Material provided —
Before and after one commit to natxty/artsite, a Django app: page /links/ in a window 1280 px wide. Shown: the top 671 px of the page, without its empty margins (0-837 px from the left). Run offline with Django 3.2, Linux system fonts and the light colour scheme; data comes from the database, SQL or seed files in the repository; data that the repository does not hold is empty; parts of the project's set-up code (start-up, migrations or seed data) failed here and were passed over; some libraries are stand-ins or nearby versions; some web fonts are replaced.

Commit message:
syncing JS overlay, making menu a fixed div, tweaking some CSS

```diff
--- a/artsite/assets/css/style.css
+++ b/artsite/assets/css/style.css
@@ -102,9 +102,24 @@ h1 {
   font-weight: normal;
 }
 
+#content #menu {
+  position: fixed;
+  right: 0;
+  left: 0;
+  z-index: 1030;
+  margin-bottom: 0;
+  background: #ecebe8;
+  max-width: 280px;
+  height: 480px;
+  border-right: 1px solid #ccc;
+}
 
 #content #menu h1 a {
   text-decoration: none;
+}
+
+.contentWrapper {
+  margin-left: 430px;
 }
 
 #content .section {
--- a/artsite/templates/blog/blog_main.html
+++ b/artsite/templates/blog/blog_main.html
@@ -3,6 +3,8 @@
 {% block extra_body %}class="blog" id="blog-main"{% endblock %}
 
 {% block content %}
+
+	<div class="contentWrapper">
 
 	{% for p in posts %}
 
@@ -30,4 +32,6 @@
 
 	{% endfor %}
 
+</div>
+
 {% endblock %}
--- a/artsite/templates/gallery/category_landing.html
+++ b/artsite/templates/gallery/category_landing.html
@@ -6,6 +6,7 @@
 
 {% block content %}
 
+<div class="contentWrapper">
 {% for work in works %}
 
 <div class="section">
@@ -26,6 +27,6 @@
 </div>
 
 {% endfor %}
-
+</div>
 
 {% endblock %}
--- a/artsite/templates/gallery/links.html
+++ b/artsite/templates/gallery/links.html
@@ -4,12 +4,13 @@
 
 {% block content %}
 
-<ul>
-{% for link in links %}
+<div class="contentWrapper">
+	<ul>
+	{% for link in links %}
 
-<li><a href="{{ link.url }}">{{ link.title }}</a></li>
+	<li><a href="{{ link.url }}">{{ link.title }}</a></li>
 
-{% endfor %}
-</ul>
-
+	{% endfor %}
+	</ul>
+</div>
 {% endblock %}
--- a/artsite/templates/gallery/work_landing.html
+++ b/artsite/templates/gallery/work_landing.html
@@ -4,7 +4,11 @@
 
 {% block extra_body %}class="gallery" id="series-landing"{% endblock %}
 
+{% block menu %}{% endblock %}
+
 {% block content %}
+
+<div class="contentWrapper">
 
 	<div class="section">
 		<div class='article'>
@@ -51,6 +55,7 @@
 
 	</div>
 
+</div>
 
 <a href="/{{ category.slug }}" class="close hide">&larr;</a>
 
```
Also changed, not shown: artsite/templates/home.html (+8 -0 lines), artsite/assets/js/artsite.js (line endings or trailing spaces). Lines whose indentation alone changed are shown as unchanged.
---
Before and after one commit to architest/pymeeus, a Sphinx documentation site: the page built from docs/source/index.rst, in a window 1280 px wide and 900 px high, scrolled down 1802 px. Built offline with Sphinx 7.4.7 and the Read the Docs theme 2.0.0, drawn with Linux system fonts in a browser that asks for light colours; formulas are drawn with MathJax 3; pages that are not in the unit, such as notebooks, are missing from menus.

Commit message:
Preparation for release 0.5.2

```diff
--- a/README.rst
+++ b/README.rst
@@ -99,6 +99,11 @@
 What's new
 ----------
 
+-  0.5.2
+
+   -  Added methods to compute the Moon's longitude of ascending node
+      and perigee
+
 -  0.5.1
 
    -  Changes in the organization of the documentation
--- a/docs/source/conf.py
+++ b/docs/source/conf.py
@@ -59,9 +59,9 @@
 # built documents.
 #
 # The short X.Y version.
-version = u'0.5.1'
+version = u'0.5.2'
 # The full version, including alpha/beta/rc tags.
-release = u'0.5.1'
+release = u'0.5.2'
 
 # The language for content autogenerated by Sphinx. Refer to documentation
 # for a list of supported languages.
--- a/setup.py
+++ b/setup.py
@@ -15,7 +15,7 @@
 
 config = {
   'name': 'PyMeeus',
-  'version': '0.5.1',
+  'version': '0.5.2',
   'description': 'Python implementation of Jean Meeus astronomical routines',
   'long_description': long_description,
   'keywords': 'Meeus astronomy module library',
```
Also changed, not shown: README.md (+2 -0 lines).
...
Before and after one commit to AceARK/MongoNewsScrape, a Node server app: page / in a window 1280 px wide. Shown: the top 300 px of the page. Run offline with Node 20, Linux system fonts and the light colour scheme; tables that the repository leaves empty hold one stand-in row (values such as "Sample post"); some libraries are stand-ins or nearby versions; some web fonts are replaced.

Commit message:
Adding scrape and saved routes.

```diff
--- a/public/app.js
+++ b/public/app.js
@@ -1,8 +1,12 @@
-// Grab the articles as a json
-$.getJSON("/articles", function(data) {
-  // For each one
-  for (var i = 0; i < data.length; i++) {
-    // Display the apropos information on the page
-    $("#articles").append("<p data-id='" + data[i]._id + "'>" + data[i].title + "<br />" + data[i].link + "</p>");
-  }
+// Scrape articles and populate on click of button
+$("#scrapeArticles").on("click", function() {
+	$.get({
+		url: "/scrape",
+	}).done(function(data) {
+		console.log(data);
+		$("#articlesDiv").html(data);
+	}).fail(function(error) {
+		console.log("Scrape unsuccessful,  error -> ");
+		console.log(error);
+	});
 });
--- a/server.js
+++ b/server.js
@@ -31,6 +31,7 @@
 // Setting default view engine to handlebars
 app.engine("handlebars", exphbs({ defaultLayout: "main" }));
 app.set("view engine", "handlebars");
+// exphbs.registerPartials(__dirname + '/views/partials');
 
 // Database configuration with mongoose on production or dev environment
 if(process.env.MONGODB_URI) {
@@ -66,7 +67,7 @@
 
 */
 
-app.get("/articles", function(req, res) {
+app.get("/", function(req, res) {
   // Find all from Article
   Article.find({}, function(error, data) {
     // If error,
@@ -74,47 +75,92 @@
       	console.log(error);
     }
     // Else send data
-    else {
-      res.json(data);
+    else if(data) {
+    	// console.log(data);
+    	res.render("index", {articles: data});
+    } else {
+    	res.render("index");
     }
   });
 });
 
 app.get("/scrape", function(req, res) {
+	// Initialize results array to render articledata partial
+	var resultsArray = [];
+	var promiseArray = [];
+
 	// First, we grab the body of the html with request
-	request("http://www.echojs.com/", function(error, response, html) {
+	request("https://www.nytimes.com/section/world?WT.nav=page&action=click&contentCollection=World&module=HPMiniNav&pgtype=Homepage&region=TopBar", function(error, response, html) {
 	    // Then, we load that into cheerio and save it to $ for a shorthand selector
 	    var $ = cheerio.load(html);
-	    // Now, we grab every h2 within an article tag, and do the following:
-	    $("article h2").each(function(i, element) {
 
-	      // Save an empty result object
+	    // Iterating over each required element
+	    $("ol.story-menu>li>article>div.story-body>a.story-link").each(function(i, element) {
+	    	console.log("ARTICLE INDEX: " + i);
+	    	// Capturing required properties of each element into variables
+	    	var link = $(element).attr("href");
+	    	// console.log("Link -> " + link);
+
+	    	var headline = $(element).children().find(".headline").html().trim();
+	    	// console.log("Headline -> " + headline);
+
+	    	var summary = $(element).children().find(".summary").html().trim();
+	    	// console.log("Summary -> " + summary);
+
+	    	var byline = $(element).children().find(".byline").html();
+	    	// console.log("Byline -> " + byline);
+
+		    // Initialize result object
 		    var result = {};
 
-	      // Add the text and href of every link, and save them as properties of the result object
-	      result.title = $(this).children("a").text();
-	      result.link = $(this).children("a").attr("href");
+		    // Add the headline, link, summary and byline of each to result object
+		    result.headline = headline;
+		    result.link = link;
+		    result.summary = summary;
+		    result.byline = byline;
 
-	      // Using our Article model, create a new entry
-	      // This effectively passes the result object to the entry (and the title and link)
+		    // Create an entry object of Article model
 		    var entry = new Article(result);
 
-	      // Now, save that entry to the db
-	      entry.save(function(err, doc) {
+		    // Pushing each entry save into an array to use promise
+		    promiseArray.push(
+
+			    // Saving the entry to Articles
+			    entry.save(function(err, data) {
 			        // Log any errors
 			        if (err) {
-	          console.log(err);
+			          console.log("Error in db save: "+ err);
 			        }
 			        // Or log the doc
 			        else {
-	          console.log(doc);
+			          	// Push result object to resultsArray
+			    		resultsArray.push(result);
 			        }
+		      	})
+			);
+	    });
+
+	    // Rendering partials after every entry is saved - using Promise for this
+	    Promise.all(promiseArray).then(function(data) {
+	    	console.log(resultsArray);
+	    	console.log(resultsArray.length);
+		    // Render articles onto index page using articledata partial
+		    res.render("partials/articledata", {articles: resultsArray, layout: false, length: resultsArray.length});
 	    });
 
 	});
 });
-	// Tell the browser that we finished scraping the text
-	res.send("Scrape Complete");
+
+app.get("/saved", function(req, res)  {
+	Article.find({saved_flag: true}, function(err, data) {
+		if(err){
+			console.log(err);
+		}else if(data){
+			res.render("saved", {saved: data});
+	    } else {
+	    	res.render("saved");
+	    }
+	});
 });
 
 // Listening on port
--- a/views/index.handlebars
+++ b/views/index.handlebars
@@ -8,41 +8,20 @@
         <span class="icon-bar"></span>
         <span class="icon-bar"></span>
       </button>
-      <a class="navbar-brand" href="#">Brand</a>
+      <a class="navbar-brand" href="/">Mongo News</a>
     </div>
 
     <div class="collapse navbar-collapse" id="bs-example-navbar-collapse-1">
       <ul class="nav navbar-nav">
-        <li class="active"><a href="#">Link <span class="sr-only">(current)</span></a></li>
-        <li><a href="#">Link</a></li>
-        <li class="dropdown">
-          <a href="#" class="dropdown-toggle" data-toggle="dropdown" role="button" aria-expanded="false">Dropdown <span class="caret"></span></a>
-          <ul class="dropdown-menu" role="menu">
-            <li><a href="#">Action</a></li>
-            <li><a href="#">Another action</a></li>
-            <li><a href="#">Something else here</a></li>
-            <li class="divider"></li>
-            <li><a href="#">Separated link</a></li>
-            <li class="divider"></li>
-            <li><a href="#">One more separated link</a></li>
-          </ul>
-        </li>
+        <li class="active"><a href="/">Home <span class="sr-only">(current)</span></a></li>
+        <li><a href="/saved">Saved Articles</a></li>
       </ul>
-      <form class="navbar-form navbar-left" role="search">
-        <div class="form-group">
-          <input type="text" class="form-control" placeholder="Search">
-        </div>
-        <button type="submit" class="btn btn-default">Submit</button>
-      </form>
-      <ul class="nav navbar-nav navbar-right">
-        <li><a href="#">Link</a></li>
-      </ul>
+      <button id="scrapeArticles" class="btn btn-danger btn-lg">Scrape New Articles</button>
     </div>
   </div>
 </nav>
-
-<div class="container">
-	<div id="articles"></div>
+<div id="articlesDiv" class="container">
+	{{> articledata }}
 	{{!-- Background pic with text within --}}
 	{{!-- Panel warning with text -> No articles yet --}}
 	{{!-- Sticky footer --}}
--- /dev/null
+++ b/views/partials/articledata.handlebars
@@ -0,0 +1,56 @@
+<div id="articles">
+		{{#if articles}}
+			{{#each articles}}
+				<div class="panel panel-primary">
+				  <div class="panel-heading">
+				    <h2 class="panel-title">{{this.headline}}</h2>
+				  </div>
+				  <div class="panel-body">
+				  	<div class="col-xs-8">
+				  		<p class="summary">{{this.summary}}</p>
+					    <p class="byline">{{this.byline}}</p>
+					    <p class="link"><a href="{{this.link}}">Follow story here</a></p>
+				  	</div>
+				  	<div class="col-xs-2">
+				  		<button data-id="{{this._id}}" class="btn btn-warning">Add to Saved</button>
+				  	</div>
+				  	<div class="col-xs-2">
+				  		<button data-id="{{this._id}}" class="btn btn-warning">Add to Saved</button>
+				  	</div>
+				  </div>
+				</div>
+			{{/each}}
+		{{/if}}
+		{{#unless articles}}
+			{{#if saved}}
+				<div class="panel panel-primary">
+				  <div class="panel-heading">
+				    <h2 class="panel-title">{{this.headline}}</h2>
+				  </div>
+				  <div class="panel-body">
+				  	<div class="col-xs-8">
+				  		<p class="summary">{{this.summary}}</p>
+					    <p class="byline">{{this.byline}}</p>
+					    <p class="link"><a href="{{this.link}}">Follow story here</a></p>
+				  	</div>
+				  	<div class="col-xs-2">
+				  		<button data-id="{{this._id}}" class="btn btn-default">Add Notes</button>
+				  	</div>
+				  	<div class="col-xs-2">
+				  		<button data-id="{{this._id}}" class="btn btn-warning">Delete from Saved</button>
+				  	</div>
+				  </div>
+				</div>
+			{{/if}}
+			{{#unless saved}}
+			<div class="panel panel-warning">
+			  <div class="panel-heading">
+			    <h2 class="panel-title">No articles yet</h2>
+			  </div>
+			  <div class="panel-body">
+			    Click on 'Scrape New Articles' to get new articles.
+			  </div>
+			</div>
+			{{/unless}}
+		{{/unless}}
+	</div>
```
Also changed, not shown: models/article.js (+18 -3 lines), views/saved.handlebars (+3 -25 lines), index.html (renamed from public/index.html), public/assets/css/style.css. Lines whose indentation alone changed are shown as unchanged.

Task objective — Each line above that contains the string "every" should be identified and copied.

Result —
-	    // Now, we grab every h2 within an article tag, and do the following:
-	      // Add the text and href of every link, and save them as properties of the result object
+	    // Rendering partials after every entry is saved - using Promise for this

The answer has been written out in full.